We can’t live in abstractions. Reality as it is, God in Himself, is revealed in the concrete. The temptation is to let ourselves be consumed by what is non-essential, with things that burdensome or just plainly a pain. God is not known in the abstract; God is only revealed in the concreteness of life: in love, goodness, beautiful things, friendship, prayer, the sacred Liturgy, the proclamation of the Word, the sacred Tradition of the Church, and the like. Lent for some people is an abstract time of the Church’s calendar because they don’t necessarily know the aim, the goal, the necessity and the personal. What we all should bear in mind is that Lent is a simple time for getting back to basics so that these basics become virtue and virtue becomes a permanent way of looking at things in front of us. A little girl who does religious education following the method of the Catechesis of the Good Shepherd (CGS) focusses our attention in how she experiences this period of conversion. “What is Lent? Lent is a time of reflection, of preparing ourselves for the resurrection of Our Lord… by doing something that takes a great effort… a time of sharing and giving ourselves, body and soul to God and the Holy Spirit” (Jessica, 9 years old, Chihuahua Mexico, Journals of the Catechesis of the Good Shepherd, 1984 – 1997, p.149).

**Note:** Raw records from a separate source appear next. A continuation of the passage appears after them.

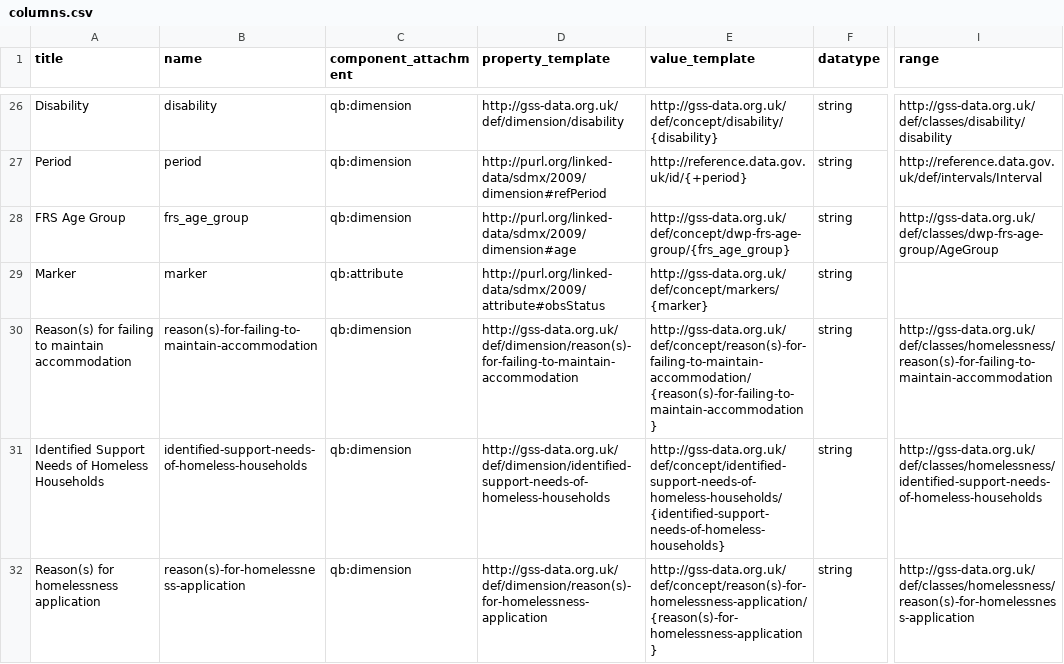
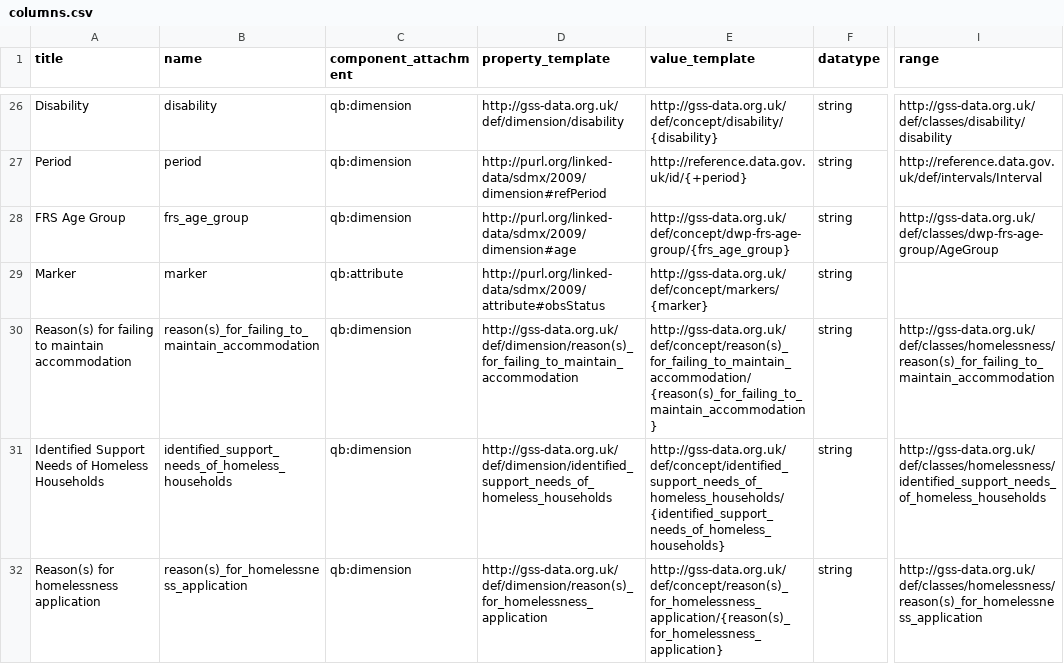
Before and after one commit to GSS-Cogs/family-disability, a CSV file: reference/columns.csv, drawn as a sheet; only a part is shown, gaps mark what is left out; the diff names each change by its address in the sheet, - before the commit and + after, or states it on an @@ line.

Commit message:
Update columns.csv

```diff
--- a/reference/columns.csv
+++ b/reference/columns.csv
-B30 (name): reason(s)-for-failing-to-maintain-accommodation
+B30 (name): reason(s)_for_failing_to_maintain_accommodation
-D30 (property_template): http://gss-data.org.uk/def/dimension/reason(s)-for-failing-to-maintain-accommodation
+D30 (property_template): http://gss-data.org.uk/def/dimension/reason(s)_for_failing_to_maintain_accommodation
-E30 (value_template): http://gss-data.org.uk/def/concept/reason(s)-for-failing-to-maintain-accommodation/{reason(s)-for-failing-to-maintain-accommodation}
+E30 (value_template): http://gss-data.org.uk/def/concept/reason(s)_for_failing_to_maintain_accommodation/{reason(s)_for_failing_to_maintain_accommodation}
-I30 (range): http://gss-data.org.uk/def/classes/homelessness/reason(s)-for-failing-to-maintain-accommodation
+I30 (range): http://gss-data.org.uk/def/classes/homelessness/reason(s)_for_failing_to_maintain_accommodation
-B31 (name): identified-support-needs-of-homeless-households
+B31 (name): identified_support_needs_of_homeless_households
-D31 (property_template): http://gss-data.org.uk/def/dimension/identified-support-needs-of-homeless-households
+D31 (property_template): http://gss-data.org.uk/def/dimension/identified_support_needs_of_homeless_households
-E31 (value_template): http://gss-data.org.uk/def/concept/identified-support-needs-of-homeless-households/{identified-support-needs-of-homeless-households}
+E31 (value_template): http://gss-data.org.uk/def/concept/identified_support_needs_of_homeless_households/{identified_support_needs_of_homeless_households}
-I31 (range): http://gss-data.org.uk/def/classes/homelessness/identified-support-needs-of-homeless-households
+I31 (range): http://gss-data.org.uk/def/classes/homelessness/identified_support_needs_of_homeless_households
-B32 (name): reason(s)-for-homelessness-application
+B32 (name): reason(s)_for_homelessness_application
-D32 (property_template): http://gss-data.org.uk/def/dimension/reason(s)-for-homelessness-application
+D32 (property_template): http://gss-data.org.uk/def/dimension/reason(s)_for_homelessness_application
-E32 (value_template): http://gss-data.org.uk/def/concept/reason(s)-for-homelessness-application/{reason(s)-for-homelessness-application}
+E32 (value_template): http://gss-data.org.uk/def/concept/reason(s)_for_homelessness_application/{reason(s)_for_homelessness_application}
-I32 (range): http://gss-data.org.uk/def/classes/homelessness/reason(s)-for-homelessness-application
+I32 (range): http://gss-data.org.uk/def/classes/homelessness/reason(s)_for_homelessness_application
```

Jessica’s rather simple declaration hopefully gives you pause during the day to give heart and the mind the space to do something other than work. Lent, like Advent, is a fitting to time of the liturgical year to reflect on the meaning of the Cross and the our Lord’s resurrection (this is what we call the Paschal Mystery). In what concrete ways does God the Father, God the Son and God the Holy Spirit capture our imagination –our heart? The founder of the CGS movement Sofia Cavalletti writes: “Simplicity also imposes a kind of asceticism, but it is an asceticism that is joyful, happy, dynamic, and opens out to spaces that are always becoming wider. It is an asceticism that is invigorating, filling the lungs with fresh air that empowers us to keep climbing toward the summit, where the space we will stand on might have become smaller, but the space before us, the panorama we view, will have opened out on the infinite” (“Holy Simplicity,” Journals of the Catechesis of the Good Shepherd, 2003 – 2008, p. 4).